PS ~ WV = bigntess

Jo said...

Steph: What ought to be the inside plane of my molars faces out, and what ought to be the outside faces in, toward my tongue.

messymimi said...

Just more proof that you are a unique person, and the Almighty has a weird sense of humor.

Knitosaurusrex said...

I also have backward molars and my orthodontist suspects it is caused by the great pressure I put on them after many, many years of grinding my teeth at night. She claims the stress can cause them to rotate in their socket. Linda Blair style.

Nurse J said...

interesting. i'm still jealous of your seeing sounds thing.

Scrub Ninja said...

I have a mandible one size smaller than the rest of my skull. Gave my orthodontist fits trying to get it positioned right, without totally wrecking the TM joint.

What do you mean by "locking" your finger joints?

Cartoon Characters said...

Ya, I can lock my distal joints on all fingers too....you mean most can't??? hmmm. Thanks. I used to think i was normal. Now I'm not. :(

JacquiBee said...

How can we possible top that list!! Are you going to leave your body to science? :-)

thursdaynextgal said...

Well, if it helps #3 would make you physically suited to be a good horseback rider. I remember my trainer remarking once that the best rider she'd ever seen had about two inches between the bottom of her bra band and her navel.

flashdark said...

I have one double-jointed elbow, 26 teeth (no extractions), corectopia and a miswired vagus nerve that makes me faint every time I have to barf. Thanks for making me feel a lot more normal!

What about that other person's cerebrovascular setup was cowlike?

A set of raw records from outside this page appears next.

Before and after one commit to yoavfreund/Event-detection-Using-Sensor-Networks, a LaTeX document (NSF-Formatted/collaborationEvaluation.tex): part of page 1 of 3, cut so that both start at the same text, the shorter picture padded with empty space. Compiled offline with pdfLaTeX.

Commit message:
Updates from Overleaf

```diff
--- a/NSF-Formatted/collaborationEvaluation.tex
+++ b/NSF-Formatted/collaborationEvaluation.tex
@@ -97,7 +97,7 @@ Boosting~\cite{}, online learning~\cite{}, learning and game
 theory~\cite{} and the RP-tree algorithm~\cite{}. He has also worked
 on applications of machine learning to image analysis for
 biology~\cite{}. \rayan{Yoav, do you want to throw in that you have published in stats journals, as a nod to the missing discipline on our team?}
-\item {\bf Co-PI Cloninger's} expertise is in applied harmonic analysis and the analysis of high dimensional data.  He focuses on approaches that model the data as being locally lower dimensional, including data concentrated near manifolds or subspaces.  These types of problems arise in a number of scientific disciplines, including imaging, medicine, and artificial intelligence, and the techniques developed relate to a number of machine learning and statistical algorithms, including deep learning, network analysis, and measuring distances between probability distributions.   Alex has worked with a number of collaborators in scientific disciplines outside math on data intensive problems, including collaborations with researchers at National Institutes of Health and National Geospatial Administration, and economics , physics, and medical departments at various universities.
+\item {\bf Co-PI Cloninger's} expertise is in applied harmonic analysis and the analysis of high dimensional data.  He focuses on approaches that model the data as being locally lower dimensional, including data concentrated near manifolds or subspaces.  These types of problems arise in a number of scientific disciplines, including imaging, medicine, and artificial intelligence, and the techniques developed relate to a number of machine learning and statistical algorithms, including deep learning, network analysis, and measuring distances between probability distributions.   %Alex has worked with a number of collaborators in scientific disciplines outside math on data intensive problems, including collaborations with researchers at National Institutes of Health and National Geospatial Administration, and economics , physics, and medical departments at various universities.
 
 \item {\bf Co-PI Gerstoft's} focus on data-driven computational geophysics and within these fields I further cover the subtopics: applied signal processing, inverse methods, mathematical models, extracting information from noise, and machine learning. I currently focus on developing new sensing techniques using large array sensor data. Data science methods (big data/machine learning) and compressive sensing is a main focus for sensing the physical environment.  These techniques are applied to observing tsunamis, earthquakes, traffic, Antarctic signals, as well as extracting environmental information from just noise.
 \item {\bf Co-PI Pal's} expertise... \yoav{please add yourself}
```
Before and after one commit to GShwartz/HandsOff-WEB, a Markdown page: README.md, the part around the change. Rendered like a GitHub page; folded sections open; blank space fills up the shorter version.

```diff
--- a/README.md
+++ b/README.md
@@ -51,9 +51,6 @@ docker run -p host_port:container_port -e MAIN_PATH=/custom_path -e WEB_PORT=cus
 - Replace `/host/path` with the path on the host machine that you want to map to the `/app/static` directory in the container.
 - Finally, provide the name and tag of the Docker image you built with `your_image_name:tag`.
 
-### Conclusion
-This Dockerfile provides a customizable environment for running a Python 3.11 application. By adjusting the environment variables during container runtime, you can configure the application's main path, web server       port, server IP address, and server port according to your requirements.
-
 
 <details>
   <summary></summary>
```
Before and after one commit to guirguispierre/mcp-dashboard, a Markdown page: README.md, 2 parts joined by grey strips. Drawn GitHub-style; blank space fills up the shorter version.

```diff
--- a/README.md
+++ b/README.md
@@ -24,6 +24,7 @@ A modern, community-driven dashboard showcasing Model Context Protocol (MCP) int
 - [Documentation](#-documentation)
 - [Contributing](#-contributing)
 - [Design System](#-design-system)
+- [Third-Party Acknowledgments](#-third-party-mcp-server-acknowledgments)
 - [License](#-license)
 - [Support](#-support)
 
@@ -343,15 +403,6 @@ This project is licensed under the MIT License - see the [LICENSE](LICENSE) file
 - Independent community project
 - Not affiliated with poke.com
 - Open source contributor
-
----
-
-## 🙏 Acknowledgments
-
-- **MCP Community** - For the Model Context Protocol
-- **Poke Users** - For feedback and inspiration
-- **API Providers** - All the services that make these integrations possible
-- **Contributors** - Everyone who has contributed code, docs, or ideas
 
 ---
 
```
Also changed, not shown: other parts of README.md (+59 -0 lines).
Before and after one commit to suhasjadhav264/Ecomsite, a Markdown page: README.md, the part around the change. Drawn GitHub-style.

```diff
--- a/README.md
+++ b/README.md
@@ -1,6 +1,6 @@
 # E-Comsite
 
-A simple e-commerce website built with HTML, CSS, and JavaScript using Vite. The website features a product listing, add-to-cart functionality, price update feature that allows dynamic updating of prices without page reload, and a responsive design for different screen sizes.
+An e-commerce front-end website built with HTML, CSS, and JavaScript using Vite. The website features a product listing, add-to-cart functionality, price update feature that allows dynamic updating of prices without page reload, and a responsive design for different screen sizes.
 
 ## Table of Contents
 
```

Molly said...

I too would like details about this cow person.

As for me...I'm not interesting. Uh, my adenoids grew back after I had them removed? I didn't think they could do that, but a doctor pointed them out on an MRI thingy, so. I'll take his word for it. And I only had two wisdom teeth, the ones on top, but I think that's pretty usual.

I hear loud bursts of static and have horrid pain in my ears - used to be just the right, but now both - whenever I'm exposed to loud noises like a cheering crowd or music coming out of a speaker. It pissed my parents off that they could never crank the music up...or they'd do it anyway and not believe me when I said how much it hurt. No idea what that's about. I don't know if it's an anatomical weirdness, though. Oh, and I have palinopsia off and on; I think it may be some kind of weird migraine sans pain, but it's freaky as hell. But sadly it's not something anyone but me can tell is going on :(

Anonymous said...

For my 2 cents, I was born missing one of my 6 salivary glands (for those interested, it's my right parotid). Not "atrophied." Not "smaller than average." None. Confirmed by CT with and without contrast, *and* an MRI with and without contrast. ENT looked at the images, looked at the radiology interpretations, felt along my jaw, and just sat there speechless.

He finally said that in his 30+ years of being an ENT, he had never seem, heard of, or read about congenital agenesis of (being born without) salivary glands. Me being the curious type and all, I used me being a current college student to my advantage, and used the library's access to medical journals for all they were worth. After every possible related phrase, and every journal I could get access to, I came up with the reason he'd never even read about it. In the past 80-odd years, there have been FOUR reported cases. And to think that he turned down my offer for him to write a journal article about me. Hrmph!